significance of gendered cultural forms and to accord to literature a more powerful feminine voice – which is not only that of everywoman, or those who are marginal to culture, but also an echo of the divine. Helene Cixous develops these themes further, explicitly claiming writing as a ‘divine force’ but also wrestling with the problem discussed in chapter 1 – namely how to work at writing literature with a full awareness of the challenges human suffering poses for all forms of artistic production. As Maurice Blanchot (1995) frames this question: how do we work at writing

in Literature, theology and feminism
Louise Tondeur

have been putting into practice in recent years. 19 I would like to offer yet another reading of the Eagleton quotation, as asking something more in line with the following: as a theorist, narcissistically ‘reading myself’ (to rewrite Hélène Cixous for a moment 20 ) am I more shocked by my own essentialist rendering of women in the above paragraphs, or by the UN’s assertion that while I was reading it several woman died of preventable ‘complications during pregnancy and childbirth’? This allows me to rewrite the Eagleton quotation once more
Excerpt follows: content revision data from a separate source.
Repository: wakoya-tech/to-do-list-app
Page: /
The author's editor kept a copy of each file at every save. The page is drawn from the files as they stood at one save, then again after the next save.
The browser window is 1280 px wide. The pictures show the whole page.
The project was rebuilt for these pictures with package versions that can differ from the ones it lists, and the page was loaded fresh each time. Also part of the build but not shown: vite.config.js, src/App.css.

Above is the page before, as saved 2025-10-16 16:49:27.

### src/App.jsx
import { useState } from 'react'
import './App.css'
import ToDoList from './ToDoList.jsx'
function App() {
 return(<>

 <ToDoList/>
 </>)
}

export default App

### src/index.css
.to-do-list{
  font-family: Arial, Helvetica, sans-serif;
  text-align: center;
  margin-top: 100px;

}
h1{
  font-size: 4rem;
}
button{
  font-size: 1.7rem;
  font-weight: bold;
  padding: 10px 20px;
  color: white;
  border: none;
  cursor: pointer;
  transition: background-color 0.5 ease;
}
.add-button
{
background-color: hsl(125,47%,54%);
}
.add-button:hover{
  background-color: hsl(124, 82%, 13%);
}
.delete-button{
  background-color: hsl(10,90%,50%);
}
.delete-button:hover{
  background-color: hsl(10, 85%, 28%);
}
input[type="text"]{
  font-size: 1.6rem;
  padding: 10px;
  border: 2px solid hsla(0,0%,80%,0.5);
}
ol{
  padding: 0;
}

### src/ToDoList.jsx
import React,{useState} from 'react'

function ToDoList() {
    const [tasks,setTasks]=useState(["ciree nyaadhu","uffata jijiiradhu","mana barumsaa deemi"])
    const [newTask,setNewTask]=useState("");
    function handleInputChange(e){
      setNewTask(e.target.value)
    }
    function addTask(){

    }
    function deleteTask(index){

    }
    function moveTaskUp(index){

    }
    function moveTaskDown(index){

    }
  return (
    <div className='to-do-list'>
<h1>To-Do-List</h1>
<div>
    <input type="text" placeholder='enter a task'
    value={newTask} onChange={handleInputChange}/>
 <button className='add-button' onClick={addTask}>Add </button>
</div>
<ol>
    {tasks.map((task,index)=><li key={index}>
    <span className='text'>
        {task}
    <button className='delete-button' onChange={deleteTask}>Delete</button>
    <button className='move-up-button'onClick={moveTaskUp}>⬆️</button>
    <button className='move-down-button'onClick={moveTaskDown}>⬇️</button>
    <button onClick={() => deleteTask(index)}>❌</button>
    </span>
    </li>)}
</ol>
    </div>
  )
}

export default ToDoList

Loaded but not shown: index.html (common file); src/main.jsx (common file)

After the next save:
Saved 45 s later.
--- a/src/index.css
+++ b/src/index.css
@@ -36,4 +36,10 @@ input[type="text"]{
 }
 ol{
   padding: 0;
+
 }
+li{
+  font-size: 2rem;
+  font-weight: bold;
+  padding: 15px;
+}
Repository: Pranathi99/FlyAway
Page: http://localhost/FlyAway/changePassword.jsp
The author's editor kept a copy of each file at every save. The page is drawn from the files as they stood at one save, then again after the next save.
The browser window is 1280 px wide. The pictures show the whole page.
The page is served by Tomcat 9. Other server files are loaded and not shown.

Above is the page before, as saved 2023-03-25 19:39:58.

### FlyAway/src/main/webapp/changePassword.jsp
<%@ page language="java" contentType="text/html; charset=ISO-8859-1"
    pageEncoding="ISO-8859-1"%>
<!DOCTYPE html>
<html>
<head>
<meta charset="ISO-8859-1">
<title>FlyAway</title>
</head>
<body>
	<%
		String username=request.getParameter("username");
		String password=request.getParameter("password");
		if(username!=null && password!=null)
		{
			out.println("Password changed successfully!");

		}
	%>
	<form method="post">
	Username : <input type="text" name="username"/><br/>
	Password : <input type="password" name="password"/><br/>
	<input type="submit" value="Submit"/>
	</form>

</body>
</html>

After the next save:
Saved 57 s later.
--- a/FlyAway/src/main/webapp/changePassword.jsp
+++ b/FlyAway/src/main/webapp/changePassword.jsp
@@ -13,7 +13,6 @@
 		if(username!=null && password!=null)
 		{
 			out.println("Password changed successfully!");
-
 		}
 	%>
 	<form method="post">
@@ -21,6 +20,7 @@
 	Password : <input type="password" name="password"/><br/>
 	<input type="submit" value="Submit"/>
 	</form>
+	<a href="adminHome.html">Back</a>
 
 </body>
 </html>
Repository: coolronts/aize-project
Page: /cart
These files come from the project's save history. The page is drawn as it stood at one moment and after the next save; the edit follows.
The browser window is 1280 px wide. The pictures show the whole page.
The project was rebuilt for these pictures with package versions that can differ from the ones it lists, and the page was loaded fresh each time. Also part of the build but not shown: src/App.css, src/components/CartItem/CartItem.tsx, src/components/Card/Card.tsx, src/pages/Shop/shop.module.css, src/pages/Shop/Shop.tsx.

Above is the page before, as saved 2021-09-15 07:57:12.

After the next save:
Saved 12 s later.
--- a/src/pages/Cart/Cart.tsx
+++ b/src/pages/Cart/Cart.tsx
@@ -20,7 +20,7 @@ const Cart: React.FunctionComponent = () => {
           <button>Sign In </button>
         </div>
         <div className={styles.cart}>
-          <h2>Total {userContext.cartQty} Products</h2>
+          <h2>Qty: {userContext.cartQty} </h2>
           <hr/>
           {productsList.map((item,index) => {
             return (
in The last taboo
Clotilde Escalle’s tales of transgression
Michael Worton

explosion of exploratory ways of saying sexuality (or, rather, sexualities) and of telling tales of selfdom. Hélène Cixous has argued that what she calls écriture féminine (feminine writing) ‘means embarking on “the passage toward more than the self, toward another than the self, toward the other”’.4 Elsewhere, she affirms that feminine writing is a ‘fidelity to what exists. To everything that exists. And fidelity is equal respect for what seems beautiful to us and what seems ugly to us’.5 Cixous’s theoretical position is clear and seductive, but it does rely on a notion of

in Women’s writing in contemporary France
Susanne Becker

artists (e.g., Moers 1978 , Gilbert and Gubar 1979 ; for an overview see Eagleton 1986 , 88–148), and the avant-garde model that celebrates differences, includes male artists (in fact, even privileges them) and rejects the perpetuation of narrative conventions (e.g., Cixous 1981 ; Kristeva 1974). Two aspects of this ongoing discussion are central to this study: the theorisation of feminine style

in Gothic Forms of Feminine Fictions
Gender and narrative in L’Hiver de beauté, Les Ports du silence and La Rage au bois dormant by Christiane Baroche
Gill Rye

   Textual mirrors and uncertain reflections: gender and narrative in L’Hiver de beauté, Les Ports du silence and La Rage au bois dormant by Christiane Baroche Un roman est un miroir qui se promène sur une grande route. (Stendhal) (A novel is a mirror travelling along a highway.) L’écriture est la possibilité même du changement, l’espace d’où peut s’élancer une pensée subversive, le mouvement avant-coureur d’une transformation des structures sociales et culturelles. (Cixous) (Writing is precisely the very possibility of change, the space that can serve as

in Women’s writing in contemporary France